▸ Work order: Lines with "form": please show every one of them from the listing below.
◇ ◇ ◇ ◇
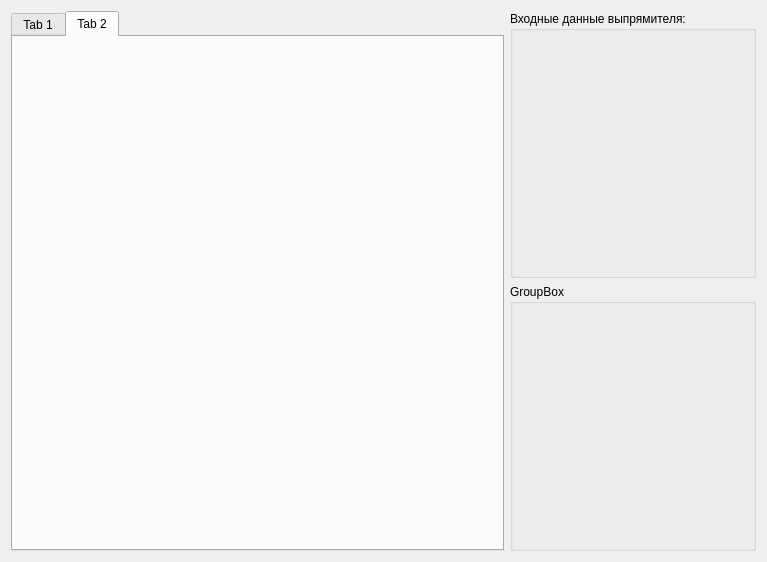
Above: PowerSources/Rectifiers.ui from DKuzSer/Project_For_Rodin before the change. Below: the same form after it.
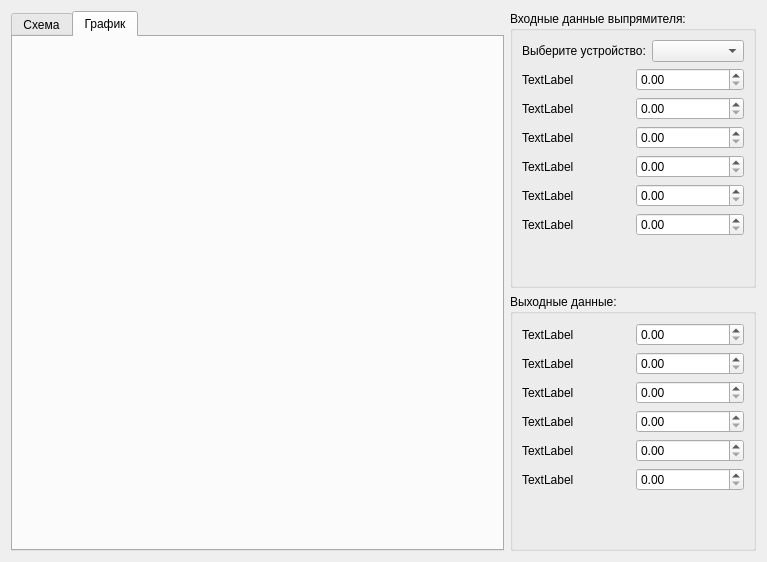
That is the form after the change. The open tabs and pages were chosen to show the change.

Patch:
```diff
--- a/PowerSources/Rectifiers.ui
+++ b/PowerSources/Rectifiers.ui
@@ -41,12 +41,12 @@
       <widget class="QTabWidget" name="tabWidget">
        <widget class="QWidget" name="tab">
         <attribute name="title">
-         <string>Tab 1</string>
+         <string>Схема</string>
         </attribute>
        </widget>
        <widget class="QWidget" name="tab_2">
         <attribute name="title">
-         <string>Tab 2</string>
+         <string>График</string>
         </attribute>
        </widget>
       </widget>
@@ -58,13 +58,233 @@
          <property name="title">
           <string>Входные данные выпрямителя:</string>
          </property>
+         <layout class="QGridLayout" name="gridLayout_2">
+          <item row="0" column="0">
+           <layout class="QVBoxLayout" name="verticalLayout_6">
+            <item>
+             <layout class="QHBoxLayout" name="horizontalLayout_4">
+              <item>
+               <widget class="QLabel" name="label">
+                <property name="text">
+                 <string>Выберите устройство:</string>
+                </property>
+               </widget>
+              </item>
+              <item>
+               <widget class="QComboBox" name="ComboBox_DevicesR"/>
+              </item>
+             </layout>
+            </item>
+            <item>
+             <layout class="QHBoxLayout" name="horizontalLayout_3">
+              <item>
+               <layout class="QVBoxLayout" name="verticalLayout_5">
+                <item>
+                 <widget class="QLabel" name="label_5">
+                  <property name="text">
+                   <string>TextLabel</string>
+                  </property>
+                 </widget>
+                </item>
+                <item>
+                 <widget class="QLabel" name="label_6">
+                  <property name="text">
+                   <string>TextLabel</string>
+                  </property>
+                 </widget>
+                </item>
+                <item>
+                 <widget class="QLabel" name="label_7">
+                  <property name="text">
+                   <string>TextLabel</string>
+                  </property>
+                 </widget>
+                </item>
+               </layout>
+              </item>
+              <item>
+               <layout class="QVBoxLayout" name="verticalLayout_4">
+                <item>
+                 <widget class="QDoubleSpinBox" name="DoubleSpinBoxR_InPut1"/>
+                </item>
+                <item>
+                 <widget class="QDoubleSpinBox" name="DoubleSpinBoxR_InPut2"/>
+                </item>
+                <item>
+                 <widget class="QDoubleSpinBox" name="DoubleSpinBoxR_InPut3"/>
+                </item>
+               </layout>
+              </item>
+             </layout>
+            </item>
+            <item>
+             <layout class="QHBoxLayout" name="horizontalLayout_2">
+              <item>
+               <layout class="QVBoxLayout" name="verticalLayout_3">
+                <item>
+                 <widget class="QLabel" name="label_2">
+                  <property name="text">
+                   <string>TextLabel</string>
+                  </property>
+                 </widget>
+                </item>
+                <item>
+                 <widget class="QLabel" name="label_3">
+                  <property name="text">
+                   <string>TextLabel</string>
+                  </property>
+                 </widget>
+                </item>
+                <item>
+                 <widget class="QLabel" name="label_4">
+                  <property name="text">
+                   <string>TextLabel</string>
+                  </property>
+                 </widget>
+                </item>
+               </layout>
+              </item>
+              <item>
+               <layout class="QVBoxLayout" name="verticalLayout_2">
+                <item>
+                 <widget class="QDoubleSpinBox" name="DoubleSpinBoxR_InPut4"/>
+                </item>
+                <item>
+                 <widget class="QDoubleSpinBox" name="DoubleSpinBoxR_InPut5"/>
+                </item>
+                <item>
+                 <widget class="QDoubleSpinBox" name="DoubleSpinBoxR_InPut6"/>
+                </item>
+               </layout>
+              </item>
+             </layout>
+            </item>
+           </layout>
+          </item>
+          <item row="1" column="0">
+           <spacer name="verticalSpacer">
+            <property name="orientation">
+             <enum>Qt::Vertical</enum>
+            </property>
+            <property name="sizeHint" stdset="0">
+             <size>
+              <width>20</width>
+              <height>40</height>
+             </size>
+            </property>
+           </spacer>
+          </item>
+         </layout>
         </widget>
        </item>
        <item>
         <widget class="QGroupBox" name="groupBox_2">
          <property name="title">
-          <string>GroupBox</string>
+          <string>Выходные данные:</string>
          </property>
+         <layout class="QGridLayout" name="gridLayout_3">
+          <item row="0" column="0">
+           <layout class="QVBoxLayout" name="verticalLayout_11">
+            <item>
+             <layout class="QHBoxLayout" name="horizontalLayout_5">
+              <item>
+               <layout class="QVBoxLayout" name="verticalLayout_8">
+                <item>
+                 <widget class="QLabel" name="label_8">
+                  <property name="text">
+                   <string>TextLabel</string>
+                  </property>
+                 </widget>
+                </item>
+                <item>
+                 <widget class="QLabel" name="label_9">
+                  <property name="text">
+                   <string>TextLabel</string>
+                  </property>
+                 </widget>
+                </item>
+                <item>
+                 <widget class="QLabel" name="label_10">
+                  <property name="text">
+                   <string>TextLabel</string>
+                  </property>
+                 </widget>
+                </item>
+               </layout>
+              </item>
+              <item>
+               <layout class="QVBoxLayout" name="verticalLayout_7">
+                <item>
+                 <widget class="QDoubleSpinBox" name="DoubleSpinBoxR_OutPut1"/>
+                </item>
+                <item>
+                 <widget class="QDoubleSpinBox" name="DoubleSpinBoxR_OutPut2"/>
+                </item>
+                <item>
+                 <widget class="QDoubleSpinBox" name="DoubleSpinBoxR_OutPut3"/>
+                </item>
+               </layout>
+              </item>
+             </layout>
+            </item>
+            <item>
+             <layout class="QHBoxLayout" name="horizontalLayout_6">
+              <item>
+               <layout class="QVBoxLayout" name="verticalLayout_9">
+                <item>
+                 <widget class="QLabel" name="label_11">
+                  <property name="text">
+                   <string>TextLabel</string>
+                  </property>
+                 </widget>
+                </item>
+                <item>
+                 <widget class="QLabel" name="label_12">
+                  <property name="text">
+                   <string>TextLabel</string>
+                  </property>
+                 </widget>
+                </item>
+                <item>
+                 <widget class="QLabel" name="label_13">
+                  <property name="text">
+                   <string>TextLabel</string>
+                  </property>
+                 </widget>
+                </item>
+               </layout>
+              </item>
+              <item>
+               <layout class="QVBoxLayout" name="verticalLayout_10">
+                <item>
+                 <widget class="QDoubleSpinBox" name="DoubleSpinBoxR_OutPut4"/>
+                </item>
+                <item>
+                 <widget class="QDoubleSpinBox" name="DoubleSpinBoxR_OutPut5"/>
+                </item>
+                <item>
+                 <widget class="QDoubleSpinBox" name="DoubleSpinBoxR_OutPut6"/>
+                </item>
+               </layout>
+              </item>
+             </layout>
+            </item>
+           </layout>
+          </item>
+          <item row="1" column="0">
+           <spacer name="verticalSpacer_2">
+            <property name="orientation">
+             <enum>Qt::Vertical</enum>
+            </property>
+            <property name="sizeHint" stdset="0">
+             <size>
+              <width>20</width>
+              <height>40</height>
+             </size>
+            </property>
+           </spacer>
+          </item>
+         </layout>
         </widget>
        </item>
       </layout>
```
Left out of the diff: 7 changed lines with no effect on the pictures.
◇ ◇ ◇ ◇
▸ Your solution:
Above: PowerSources/Rectifiers.ui from DKuzSer/Project_For_Rodin before the change. Below: the same form after it.
That is the form after the change. The open tabs and pages were chosen to show the change.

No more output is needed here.